> **EXERCISE DETAILS**: From the records that follow, copy every line in which "source" appears.

Dataset entries:

^^^^

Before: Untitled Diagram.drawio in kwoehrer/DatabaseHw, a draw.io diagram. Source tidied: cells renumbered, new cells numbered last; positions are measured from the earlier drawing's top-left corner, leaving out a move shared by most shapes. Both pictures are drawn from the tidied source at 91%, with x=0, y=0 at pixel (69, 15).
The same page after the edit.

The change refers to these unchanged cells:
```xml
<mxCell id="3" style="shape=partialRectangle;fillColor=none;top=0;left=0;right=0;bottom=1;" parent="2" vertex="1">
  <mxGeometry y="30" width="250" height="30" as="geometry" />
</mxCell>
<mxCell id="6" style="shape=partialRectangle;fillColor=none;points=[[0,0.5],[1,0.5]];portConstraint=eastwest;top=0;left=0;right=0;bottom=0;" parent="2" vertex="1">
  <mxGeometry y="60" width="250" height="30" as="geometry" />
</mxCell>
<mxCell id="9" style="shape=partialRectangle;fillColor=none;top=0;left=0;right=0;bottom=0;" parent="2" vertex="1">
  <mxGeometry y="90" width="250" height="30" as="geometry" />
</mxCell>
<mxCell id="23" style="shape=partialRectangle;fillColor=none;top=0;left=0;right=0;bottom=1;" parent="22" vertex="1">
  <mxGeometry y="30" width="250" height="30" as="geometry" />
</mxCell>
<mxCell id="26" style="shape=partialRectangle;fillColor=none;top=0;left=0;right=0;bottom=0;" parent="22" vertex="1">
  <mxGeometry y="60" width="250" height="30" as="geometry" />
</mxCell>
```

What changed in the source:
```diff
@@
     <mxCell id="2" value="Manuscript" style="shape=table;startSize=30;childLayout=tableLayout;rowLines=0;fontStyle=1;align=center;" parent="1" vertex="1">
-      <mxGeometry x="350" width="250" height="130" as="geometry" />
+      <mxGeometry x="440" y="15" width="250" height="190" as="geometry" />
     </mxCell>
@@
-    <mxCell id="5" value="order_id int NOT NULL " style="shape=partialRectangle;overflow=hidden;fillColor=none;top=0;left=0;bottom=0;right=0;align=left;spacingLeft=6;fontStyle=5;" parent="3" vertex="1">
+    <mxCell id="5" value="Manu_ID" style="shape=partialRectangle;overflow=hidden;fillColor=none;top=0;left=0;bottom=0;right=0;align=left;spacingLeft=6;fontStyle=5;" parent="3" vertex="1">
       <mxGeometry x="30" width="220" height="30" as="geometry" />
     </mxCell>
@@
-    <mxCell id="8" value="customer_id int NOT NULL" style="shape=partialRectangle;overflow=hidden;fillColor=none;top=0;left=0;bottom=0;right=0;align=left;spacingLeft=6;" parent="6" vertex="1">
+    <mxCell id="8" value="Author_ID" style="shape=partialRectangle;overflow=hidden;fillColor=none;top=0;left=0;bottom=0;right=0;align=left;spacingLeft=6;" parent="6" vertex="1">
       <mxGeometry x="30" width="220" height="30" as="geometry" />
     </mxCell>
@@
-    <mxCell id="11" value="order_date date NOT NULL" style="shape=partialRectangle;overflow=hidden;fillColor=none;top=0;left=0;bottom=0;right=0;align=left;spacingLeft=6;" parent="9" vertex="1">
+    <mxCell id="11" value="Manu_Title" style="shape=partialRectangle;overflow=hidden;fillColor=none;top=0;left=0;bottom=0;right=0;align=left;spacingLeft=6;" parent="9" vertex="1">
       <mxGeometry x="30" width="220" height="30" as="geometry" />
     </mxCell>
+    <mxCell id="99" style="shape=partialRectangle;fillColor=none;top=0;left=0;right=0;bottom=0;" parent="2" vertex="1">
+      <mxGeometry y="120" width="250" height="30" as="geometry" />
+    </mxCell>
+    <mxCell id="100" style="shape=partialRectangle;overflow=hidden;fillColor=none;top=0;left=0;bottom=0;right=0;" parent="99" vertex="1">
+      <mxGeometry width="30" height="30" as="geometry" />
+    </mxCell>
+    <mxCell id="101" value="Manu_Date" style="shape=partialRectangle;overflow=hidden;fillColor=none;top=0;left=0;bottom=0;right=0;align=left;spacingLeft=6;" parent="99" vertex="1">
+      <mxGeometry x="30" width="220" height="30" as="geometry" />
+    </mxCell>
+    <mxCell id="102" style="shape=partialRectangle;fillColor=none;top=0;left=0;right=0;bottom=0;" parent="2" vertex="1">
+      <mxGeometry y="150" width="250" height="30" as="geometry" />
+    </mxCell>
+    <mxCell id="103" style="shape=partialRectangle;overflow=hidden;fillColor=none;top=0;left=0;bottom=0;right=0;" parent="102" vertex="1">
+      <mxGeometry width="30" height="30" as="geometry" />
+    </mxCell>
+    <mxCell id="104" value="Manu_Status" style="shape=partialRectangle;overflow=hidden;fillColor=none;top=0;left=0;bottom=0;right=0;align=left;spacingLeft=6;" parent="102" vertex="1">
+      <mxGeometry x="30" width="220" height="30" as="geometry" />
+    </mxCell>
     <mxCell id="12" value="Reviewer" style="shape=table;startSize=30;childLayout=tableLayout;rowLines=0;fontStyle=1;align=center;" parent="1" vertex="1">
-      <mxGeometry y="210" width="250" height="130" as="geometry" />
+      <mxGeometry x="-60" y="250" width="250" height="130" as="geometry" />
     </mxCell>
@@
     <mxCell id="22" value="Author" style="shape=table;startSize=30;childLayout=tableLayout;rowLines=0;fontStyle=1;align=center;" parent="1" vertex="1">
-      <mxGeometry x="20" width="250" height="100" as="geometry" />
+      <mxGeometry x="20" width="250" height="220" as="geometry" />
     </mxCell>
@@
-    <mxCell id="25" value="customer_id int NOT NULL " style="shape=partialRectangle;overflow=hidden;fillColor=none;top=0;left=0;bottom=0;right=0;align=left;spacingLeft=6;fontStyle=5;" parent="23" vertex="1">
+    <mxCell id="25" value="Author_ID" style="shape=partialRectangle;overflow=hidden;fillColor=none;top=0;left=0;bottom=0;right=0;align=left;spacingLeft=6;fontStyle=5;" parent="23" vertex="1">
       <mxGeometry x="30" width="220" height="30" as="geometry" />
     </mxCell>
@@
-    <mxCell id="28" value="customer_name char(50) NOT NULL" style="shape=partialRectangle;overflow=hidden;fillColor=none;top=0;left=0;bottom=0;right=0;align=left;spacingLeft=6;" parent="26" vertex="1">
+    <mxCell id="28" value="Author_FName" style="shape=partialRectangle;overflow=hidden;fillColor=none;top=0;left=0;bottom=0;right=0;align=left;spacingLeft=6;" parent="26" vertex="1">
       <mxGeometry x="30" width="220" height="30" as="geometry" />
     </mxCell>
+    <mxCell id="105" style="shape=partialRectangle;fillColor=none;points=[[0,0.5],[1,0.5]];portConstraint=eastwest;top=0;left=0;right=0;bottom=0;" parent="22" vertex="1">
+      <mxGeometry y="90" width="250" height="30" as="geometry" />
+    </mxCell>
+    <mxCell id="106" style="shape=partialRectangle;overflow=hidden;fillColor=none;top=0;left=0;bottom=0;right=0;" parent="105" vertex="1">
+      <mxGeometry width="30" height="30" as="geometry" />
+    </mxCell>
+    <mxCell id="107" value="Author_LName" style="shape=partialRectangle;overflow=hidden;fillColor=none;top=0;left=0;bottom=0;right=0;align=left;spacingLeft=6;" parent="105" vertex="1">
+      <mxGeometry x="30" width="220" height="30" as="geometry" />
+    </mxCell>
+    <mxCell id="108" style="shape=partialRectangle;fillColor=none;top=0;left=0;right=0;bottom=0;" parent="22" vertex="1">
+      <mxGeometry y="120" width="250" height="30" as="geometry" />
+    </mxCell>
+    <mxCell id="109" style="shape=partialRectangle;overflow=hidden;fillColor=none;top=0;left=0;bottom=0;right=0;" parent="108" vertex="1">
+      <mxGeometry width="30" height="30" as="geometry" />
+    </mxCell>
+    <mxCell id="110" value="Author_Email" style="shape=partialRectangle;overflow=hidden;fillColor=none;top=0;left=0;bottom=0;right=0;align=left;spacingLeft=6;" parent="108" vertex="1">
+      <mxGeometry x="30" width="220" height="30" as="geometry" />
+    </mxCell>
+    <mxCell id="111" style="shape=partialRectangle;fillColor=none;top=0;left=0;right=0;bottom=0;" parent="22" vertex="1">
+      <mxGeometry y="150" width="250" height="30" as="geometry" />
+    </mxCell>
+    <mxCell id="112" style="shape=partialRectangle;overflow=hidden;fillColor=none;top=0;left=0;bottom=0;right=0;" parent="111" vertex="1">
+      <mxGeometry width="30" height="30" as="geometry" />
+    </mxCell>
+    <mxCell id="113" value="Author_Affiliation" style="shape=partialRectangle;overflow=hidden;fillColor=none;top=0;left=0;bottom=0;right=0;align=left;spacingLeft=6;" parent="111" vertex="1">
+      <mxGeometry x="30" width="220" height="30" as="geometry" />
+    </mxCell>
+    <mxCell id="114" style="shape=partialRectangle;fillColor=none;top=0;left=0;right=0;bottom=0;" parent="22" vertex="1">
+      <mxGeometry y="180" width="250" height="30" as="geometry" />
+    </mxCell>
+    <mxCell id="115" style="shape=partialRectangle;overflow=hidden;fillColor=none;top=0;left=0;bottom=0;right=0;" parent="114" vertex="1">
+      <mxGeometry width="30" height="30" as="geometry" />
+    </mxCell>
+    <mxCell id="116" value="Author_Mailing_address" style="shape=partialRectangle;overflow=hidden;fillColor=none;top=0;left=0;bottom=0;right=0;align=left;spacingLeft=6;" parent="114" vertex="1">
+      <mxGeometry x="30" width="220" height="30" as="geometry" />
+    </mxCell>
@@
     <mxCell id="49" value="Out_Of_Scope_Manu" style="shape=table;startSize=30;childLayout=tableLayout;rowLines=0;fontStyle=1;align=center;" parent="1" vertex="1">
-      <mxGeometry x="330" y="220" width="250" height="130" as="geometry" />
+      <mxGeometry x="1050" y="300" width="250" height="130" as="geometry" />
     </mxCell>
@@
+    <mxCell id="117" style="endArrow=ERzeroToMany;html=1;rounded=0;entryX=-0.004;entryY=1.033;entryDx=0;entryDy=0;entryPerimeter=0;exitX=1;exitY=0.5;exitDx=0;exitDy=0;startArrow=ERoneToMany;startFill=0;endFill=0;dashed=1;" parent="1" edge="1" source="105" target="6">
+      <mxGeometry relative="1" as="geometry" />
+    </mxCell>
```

^^^^

> **SOLUTION FOR THIS EXERCISE**:
Before: Untitled Diagram.drawio in kwoehrer/DatabaseHw, a draw.io diagram. Source tidied: cells renumbered, new cells numbered last; positions are measured from the earlier drawing's top-left corner, leaving out a move shared by most shapes. Both pictures are drawn from the tidied source at 91%, with x=0, y=0 at pixel (69, 15).
What changed in the source:
+    <mxCell id="117" style="endArrow=ERzeroToMany;html=1;rounded=0;entryX=-0.004;entryY=1.033;entryDx=0;entryDy=0;entryPerimeter=0;exitX=1;exitY=0.5;exitDx=0;exitDy=0;startArrow=ERoneToMany;startFill=0;endFill=0;dashed=1;" parent="1" edge="1" source="105" target="6">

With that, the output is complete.